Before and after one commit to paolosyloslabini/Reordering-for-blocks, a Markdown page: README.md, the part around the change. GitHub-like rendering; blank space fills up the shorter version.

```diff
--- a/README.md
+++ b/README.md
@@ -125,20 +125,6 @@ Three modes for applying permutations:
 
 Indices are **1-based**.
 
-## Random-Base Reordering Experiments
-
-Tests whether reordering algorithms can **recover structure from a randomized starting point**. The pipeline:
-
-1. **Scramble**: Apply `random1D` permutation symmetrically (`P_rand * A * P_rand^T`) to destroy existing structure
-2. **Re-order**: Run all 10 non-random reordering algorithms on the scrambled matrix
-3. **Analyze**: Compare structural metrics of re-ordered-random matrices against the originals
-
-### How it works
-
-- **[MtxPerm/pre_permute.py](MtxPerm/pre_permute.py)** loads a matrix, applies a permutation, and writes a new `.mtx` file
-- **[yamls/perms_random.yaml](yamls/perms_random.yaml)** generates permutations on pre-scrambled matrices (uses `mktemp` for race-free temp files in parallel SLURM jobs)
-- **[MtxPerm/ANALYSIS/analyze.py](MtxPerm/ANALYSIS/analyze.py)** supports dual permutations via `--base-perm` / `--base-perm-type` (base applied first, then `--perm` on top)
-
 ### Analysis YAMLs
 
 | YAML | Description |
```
▬▬▬▬▬▬
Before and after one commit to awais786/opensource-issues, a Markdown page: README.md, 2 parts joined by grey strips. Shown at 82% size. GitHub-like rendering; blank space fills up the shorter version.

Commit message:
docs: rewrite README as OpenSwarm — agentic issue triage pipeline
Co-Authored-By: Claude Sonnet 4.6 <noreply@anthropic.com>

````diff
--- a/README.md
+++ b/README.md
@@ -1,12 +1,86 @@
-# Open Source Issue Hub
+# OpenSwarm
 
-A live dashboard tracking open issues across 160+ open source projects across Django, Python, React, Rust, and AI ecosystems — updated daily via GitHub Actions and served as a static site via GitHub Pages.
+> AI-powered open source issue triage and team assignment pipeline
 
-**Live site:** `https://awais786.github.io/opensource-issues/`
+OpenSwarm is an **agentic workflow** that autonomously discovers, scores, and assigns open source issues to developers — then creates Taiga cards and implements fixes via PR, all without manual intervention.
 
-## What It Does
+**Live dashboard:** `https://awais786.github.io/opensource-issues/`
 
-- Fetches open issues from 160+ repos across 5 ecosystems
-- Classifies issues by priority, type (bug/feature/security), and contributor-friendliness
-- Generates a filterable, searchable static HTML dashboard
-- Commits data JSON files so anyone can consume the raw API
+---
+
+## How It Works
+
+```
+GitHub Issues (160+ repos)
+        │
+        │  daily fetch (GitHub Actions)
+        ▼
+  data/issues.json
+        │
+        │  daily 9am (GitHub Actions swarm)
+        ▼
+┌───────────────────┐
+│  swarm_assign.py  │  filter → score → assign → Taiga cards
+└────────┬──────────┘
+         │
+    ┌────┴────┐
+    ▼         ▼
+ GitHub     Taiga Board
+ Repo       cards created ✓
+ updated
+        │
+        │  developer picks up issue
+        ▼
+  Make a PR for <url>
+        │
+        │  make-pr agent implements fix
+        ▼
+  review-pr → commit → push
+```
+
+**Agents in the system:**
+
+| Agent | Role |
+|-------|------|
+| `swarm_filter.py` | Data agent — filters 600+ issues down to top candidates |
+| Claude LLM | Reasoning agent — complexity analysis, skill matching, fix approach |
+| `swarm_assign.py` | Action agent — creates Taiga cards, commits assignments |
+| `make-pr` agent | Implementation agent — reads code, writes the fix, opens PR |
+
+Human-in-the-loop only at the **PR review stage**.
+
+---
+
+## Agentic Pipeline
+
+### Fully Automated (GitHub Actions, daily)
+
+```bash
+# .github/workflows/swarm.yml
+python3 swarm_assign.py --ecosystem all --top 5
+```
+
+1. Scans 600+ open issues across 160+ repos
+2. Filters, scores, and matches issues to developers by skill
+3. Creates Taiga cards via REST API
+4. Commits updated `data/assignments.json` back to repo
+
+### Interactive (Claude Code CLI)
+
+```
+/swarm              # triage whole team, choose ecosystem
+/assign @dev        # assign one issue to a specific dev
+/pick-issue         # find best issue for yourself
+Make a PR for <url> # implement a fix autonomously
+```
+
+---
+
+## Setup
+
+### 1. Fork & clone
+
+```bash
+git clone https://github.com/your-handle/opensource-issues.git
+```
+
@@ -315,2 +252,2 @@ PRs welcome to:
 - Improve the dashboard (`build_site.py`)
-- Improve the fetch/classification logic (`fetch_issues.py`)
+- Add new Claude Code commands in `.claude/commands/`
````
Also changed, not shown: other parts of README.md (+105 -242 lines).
▬▬▬▬▬▬
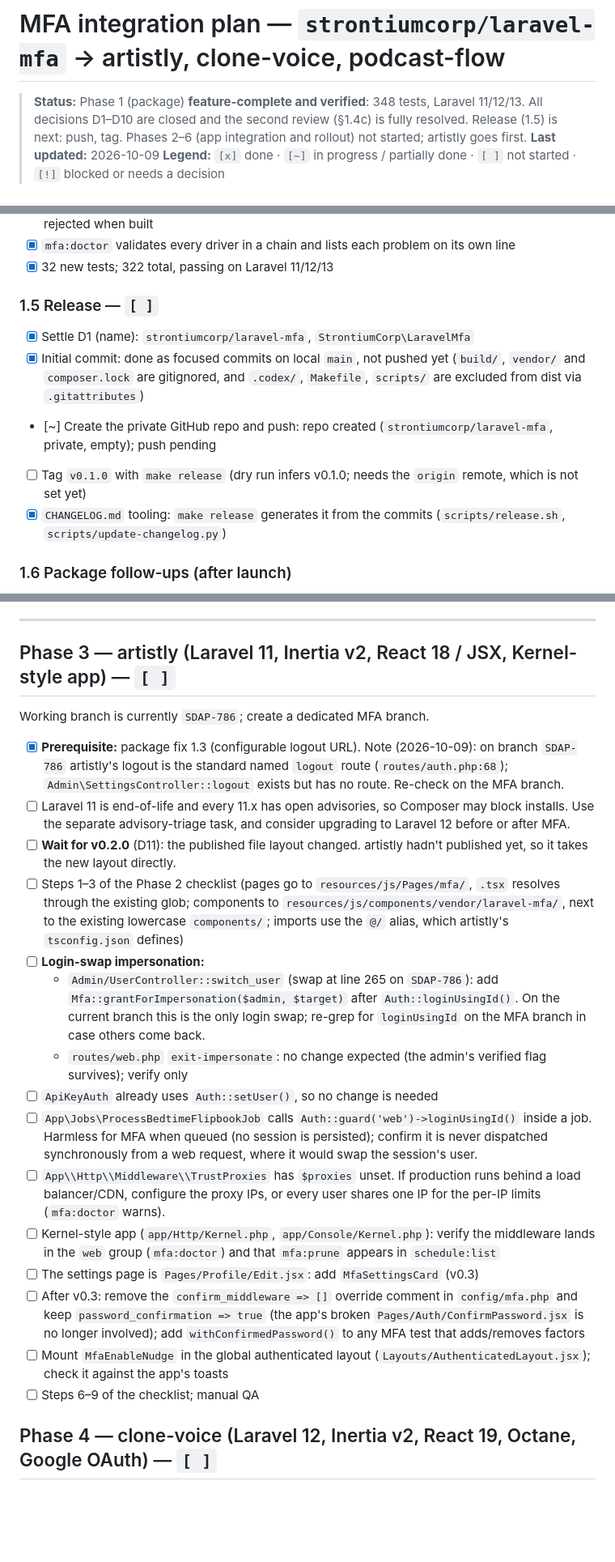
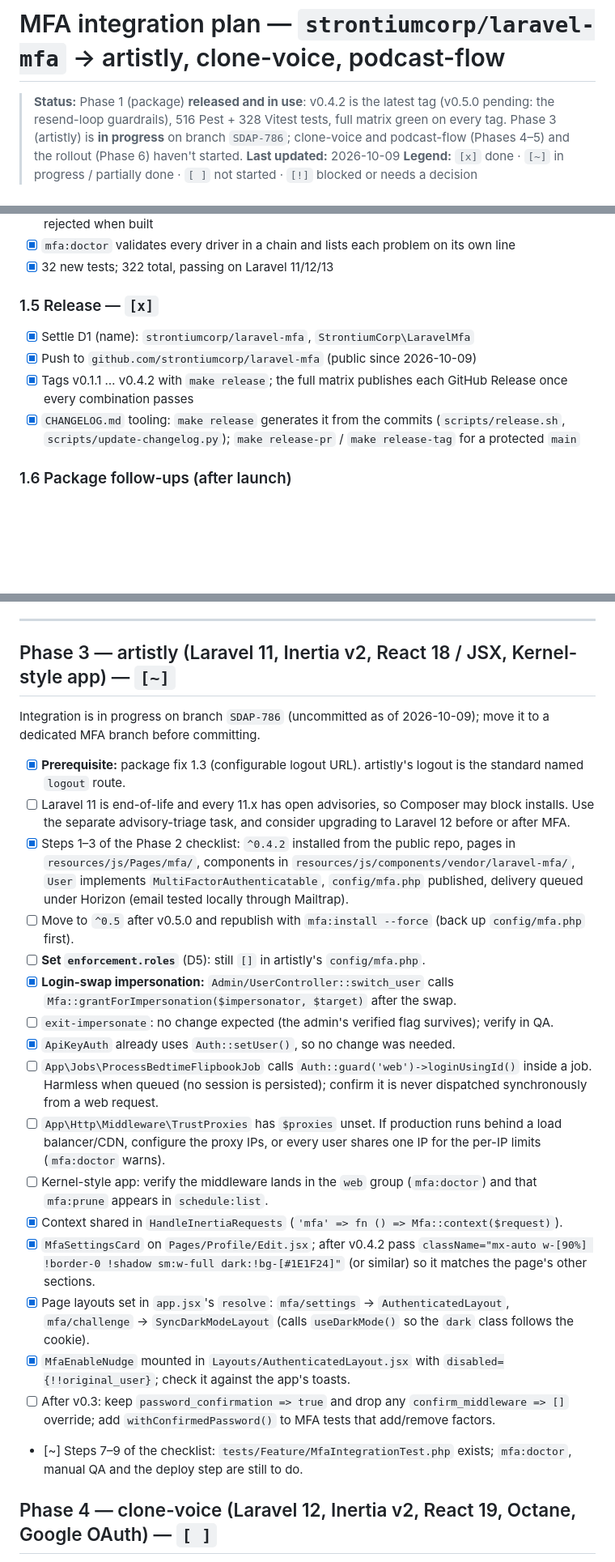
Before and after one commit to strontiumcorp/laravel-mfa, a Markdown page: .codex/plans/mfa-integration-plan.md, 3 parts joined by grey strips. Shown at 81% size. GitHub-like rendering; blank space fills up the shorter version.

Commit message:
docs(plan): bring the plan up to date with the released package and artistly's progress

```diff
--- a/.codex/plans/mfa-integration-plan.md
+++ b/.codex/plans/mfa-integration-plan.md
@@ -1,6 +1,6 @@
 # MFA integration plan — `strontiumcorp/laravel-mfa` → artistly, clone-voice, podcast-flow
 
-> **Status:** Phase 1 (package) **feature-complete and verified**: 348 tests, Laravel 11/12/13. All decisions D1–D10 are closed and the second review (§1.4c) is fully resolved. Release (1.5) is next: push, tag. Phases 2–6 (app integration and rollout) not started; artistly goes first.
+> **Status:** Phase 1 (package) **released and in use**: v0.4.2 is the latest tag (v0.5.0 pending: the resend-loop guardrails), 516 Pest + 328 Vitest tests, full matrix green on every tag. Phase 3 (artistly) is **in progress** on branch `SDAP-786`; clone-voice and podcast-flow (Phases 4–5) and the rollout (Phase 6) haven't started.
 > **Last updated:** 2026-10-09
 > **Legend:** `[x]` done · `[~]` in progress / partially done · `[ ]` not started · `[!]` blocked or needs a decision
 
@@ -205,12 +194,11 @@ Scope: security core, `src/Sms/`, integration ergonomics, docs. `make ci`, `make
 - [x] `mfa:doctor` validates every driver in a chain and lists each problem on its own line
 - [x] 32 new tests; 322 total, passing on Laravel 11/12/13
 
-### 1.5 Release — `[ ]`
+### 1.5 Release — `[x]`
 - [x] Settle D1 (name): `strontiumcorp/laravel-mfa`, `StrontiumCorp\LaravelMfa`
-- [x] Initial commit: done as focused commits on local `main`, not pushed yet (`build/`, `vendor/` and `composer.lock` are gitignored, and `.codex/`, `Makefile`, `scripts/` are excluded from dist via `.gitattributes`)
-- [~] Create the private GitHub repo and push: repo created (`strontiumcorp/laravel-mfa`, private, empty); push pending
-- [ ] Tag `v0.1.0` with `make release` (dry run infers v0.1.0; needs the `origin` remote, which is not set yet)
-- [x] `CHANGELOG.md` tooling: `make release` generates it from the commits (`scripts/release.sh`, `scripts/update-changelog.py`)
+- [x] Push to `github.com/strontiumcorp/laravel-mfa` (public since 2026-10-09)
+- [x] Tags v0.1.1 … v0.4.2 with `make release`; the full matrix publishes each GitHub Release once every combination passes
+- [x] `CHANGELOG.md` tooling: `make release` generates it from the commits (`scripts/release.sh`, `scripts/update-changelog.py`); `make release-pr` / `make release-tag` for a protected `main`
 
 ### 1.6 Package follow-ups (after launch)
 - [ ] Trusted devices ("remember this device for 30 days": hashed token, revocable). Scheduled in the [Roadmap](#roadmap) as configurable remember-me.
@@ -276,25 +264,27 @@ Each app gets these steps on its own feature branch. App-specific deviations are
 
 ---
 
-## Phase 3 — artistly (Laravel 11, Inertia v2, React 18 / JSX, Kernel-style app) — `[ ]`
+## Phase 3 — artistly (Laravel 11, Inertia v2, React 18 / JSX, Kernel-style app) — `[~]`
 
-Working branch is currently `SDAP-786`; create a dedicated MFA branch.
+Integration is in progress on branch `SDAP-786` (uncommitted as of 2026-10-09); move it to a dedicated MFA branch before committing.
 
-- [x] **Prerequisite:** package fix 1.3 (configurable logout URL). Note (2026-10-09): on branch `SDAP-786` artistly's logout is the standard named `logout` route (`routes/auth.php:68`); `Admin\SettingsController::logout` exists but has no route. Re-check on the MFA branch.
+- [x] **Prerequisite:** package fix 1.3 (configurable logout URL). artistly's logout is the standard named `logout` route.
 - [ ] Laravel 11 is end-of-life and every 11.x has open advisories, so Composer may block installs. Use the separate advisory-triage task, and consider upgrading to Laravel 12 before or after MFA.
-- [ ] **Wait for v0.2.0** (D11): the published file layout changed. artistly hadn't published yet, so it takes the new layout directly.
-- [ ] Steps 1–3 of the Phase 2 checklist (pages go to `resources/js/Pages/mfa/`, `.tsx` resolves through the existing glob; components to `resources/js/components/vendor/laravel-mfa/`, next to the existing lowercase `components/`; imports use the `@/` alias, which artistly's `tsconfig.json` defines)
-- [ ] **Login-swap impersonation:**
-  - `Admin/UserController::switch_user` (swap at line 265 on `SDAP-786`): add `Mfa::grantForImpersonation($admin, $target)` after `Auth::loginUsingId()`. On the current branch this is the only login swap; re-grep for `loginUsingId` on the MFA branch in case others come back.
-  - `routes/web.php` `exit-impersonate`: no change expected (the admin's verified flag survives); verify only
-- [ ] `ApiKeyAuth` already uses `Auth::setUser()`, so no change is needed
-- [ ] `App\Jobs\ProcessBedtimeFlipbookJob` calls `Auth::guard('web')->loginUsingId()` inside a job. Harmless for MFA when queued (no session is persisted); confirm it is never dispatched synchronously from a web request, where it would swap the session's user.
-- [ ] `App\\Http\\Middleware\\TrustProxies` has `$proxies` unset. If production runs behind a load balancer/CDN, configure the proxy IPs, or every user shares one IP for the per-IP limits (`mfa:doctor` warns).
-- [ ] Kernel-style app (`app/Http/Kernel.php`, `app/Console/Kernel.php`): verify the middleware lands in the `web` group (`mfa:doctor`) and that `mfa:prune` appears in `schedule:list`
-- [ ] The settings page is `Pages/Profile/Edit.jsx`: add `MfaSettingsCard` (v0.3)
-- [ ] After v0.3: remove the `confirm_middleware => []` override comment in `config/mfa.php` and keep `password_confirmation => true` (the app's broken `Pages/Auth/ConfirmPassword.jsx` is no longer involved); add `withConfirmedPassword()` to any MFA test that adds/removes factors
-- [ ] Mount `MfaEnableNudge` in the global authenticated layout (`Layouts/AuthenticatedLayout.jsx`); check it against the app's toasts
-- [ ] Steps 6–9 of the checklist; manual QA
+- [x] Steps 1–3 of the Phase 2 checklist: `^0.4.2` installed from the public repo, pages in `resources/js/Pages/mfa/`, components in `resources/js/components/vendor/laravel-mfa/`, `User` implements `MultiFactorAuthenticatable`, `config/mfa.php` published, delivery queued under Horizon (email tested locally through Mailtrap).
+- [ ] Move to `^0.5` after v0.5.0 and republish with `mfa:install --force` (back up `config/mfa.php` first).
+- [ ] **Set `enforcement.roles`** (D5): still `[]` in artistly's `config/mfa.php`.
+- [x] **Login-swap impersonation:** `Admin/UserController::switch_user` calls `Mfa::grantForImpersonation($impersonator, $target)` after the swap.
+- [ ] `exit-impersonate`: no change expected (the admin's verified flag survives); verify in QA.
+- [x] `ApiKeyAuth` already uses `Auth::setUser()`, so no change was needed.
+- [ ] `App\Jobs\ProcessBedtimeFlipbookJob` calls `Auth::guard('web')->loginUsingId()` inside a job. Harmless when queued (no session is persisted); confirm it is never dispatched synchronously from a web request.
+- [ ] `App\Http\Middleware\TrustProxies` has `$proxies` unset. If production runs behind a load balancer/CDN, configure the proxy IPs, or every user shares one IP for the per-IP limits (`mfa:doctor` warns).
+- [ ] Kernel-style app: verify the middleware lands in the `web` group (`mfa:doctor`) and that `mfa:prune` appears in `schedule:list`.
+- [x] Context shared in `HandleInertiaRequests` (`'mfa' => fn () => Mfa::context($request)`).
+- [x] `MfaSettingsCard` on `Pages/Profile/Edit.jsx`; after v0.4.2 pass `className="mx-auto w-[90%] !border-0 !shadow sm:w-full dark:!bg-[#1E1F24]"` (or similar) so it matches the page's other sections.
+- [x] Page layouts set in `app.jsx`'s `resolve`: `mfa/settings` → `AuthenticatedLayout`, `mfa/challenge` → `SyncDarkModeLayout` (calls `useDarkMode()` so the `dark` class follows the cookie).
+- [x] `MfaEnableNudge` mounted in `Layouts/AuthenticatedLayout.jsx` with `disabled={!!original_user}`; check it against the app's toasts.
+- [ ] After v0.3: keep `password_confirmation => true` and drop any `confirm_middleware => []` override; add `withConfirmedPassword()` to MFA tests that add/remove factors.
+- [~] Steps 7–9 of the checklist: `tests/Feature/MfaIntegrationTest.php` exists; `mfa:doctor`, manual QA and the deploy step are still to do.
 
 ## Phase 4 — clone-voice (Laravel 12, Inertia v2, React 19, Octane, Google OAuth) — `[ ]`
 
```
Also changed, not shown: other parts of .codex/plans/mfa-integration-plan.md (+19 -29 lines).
▬▬▬▬▬▬
Your goal - With "toasts" as the string to match, show every line of the entries above that has it.

Response -
-- [ ] Mount `MfaEnableNudge` in the global authenticated layout (`Layouts/AuthenticatedLayout.jsx`); check it against the app's toasts
+- [x] `MfaEnableNudge` mounted in `Layouts/AuthenticatedLayout.jsx` with `disabled={!!original_user}`; check it against the app's toasts.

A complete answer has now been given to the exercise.